When Emma Dawson-Glass, BSc ‘20, was completing her Honours degree in environmental science, she confronted the age-old question: What would be the subject of her undergraduate thesis?
An unexpected encounter with professor Anna Hargreaves of McGill’s Department of Biology turned out to be the answer Dawson-Glass was looking for. At the time, Hargreaves was studying how the distribution of plant species changed geographically depending on pollen limitation—the limited availability of pollen due to a lack of pollinators or poor-quality supply. Dawson-Glass was fascinated by Hargreaves’ research, and it just so happened that Hargreaves was in need of a student to assist her.
Over the next three years, Dawson-Glass and Hargreaves would conduct one of the largest meta-analyses in the world, using data collected by several other researchers to measure the effects of pollen limitation across nearly every corner of the planet. In January 2022, the study was published in the journal Philosophical Transactions of the Royal Society B. Their results were surprising to many in the biology and ecology communities.
Previous assumptions held that pollen limitation should increase toward the edges of a geographic range. Intuitively, this makes sense—where a field or forest approaches a road or city, one would expect to find fewer plants and animals, and thus to see less pollination occurring. Instead, Dawson-Glass and Hargreaves discovered no significant link between the location of plants in a range and pollen limitation.

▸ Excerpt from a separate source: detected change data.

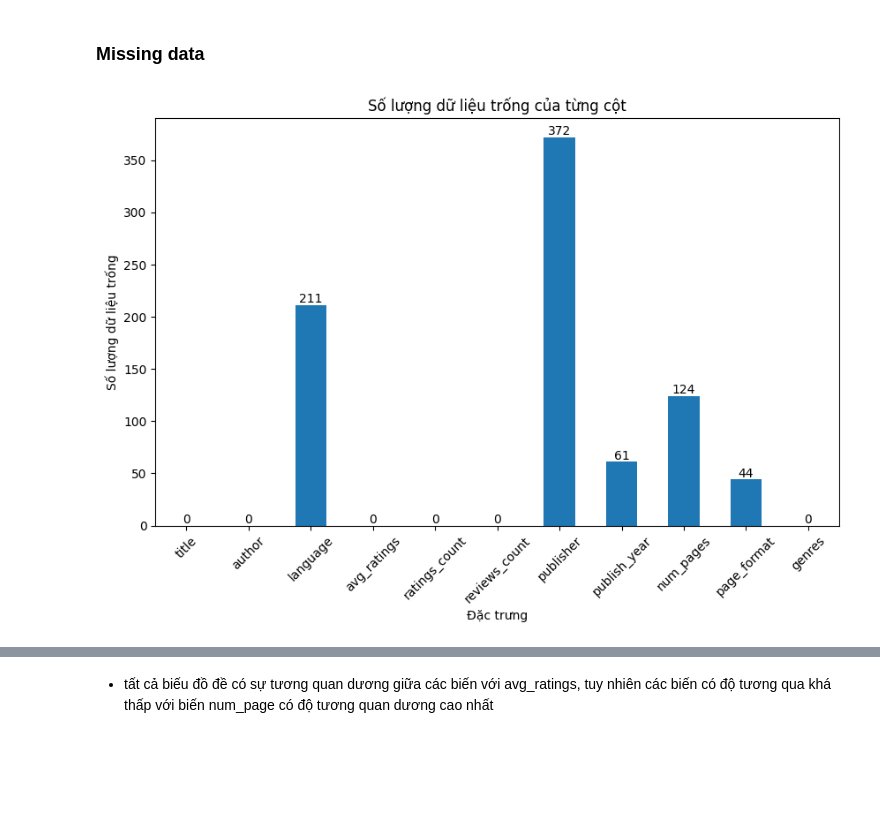
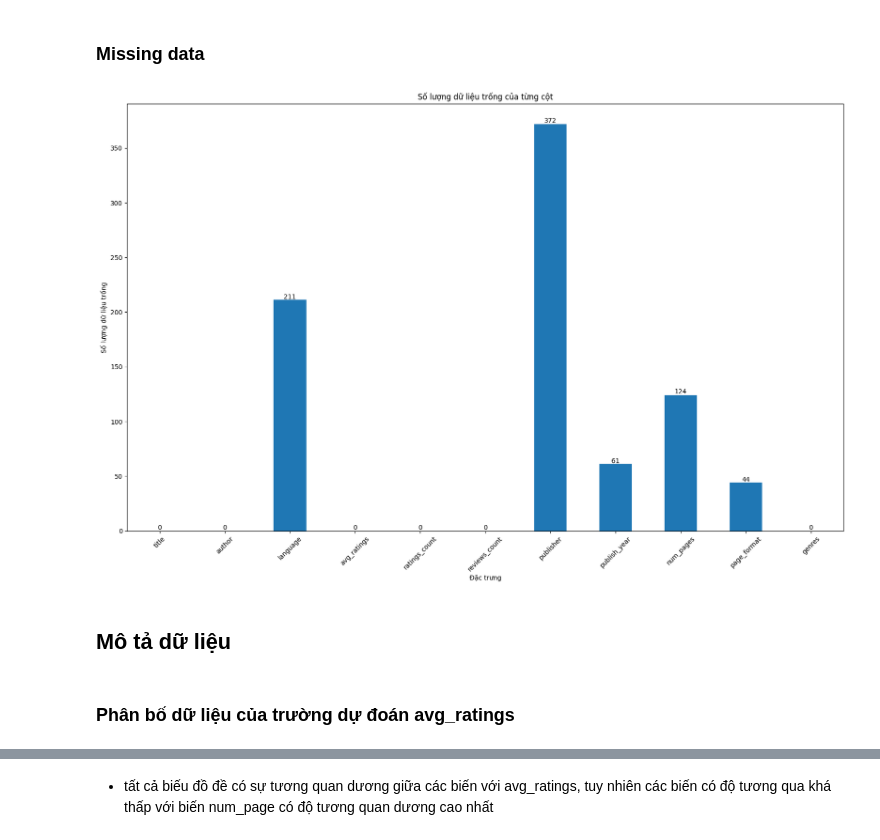
Before and after one commit to legitb0y/KHDL_CK_DCD, a Jupyter notebook: thongkemota.ipynb, the cells around one changed output, grey strips where cells are left out. Cells and saved outputs as stored; diff of their text form; code cells hidden in the pictures; blank space fills up the shorter version.

```diff
--- a/thongkemota.ipynb
+++ b/thongkemota.ipynb
@@ -22,22 +39,26 @@ df.head()
 # %%
 # Tạo một series chứa số lượng dữ liệu trống của từng cột
 missing_data = df.isnull().sum()
 
 # Tạo biểu đồ cột
-plt.figure(figsize=(10, 6))
+plt.figure(figsize=(20, 12))
 missing_data.plot(kind='bar')
 plt.title('Số lượng dữ liệu trống của từng cột')
 plt.xlabel('Đặc trưng')
 plt.ylabel('Số lượng dữ liệu trống')
 plt.xticks(rotation=45)
 
 # Thêm số trên đỉnh của mỗi cột
 for i, value in enumerate(missing_data):
     plt.annotate(str(value), xy=(i, value), ha='center', va='bottom')
 
 plt.show()
 # %% [output]
-[figure, old version]
+[figure, new version]
+# %% [markdown]
+## Mô tả dữ liệu
+# %% [markdown]
+### Phân bố dữ liệu của trường dự đoán avg_ratings
 # %%
 # Vẽ biểu đồ phân bố của biến 'avg_rating'
 plt.figure(figsize=(10, 6))
```
Also changed, not shown: parts of 28 cells of this notebook, 3 other files.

The results of the study indicate that the lack of access to pollen is not the only factor limiting plant growth toward the edges of geographical ranges. Instead, pollen is part of a complex web of factors that influence rates of reproduction.

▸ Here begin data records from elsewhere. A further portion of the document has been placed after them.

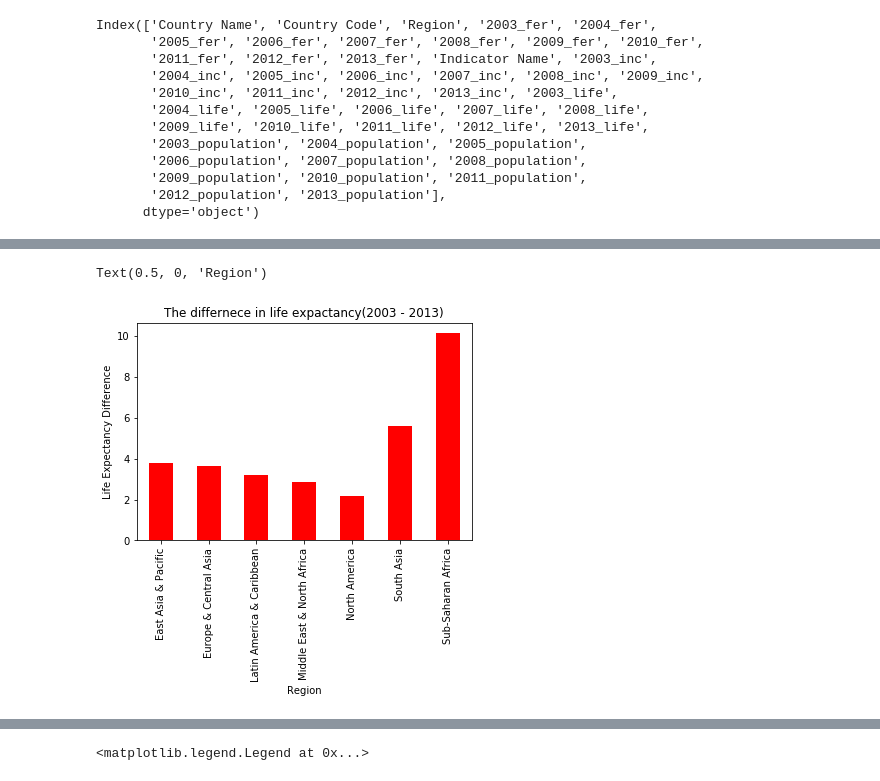
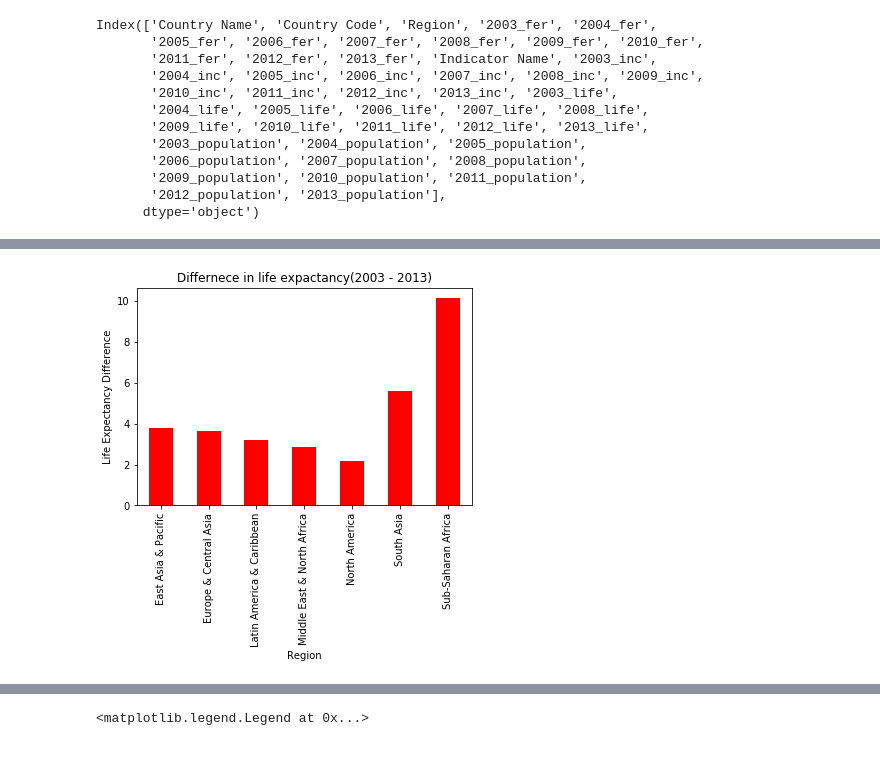
Before and after one commit to shilpiray/Project1, a Jupyter notebook: Project.ipynb, the cells around one changed output, grey strips where cells are left out. Cells and saved outputs as stored; diff of their text form; code cells hidden in the pictures.

```diff
--- a/Project.ipynb
+++ b/Project.ipynb
@@ -323,17 +329,17 @@ plt.legend(loc='upper center', bbox_to_anchor=(1.4, 0.9), shadow=True, ncol=1)
 # %%
 mean_life_exp = round(data_life_ex.groupby("Region").mean(),2)
 mean_income = round(data_inc.groupby("Region").mean(),2)
 mean_life_exp_t = mean_life_exp.transpose()
 mean_income_t = mean_income.transpose()
 diff = (mean_life_exp_t.iloc[-1] - mean_life_exp_t.iloc[0])/mean_life_exp_t.iloc[0]*100
-diff_income =
+
 diff.plot(kind="bar", facecolor="red")
-plt.title("The differnece in life expactancy(2003 - 2013)")
+plt.title("Differnece in life expactancy(2003 - 2013)")
 plt.ylabel("Life Expectancy Difference")
 plt.xlabel("Region")
+plt.savefig("Life_Expectancy_Difference.png")
 # %% [output]
-Text(0.5, 0, 'Region')
-[figure, old version]
+[figure, new version]
 # %%
 year = ["2003","2004","2005","2006","2007","2008","2009","2010","2011","2012","2013"]
 # %%
```
Also changed, not shown: parts of 34 cells of this notebook, 30 other files.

In other words, lack of pollen is not the main contributor to dwindling concentrations of plant species—other factors are likely at play. For Dawson-Glass, the opportunity to run this study was an exciting way to learn about an important topic often overlooked by ecologists.
“[Pollen limitation] directly impacts plants’ ability to reproduce [….] It’s also cool because it’s a mutualistic relationship,” Dawson-Glass said. “A lot of studies focussed on what impacts plants have [looked at] abiotic factors, like […] temperature, […] but there’s been less focus on the biotic factors.”
Understanding the relationship between plant reproduction and the activities of other organisms gives scientists a more holistic view of an ecosystem. It also enables them to better understand how changes in climate or topography may impact the health of various species.
Going forward, Dawson-Glass is eager to see the research on pollen limitation develop.
“Since our study is a meta-analysis, we’re using data from other studies that were not specifically designed to test the question that we’re asking,” she said. “It would be cool to try to do experiments specifically tailored to test how pollen limitation might change throughout a plant range.”
Dawson-Glass is also interested in learning more about specific latitudinal tests for analyzing pollen limitation. Biological theory holds that biotic interactions become more important closer to the equator and less important around the poles, where abiotic factors like weather play a larger role in ecological dynamics. Testing whether this theory applies to pollen limitation would add to the field’s understanding of how plants interact with their environments.
Since graduating, Dawson-Glass has gone on to continue her research and work with plants at the Holden Arboretum in Cleveland, Ohio, as a research specialist in community ecology.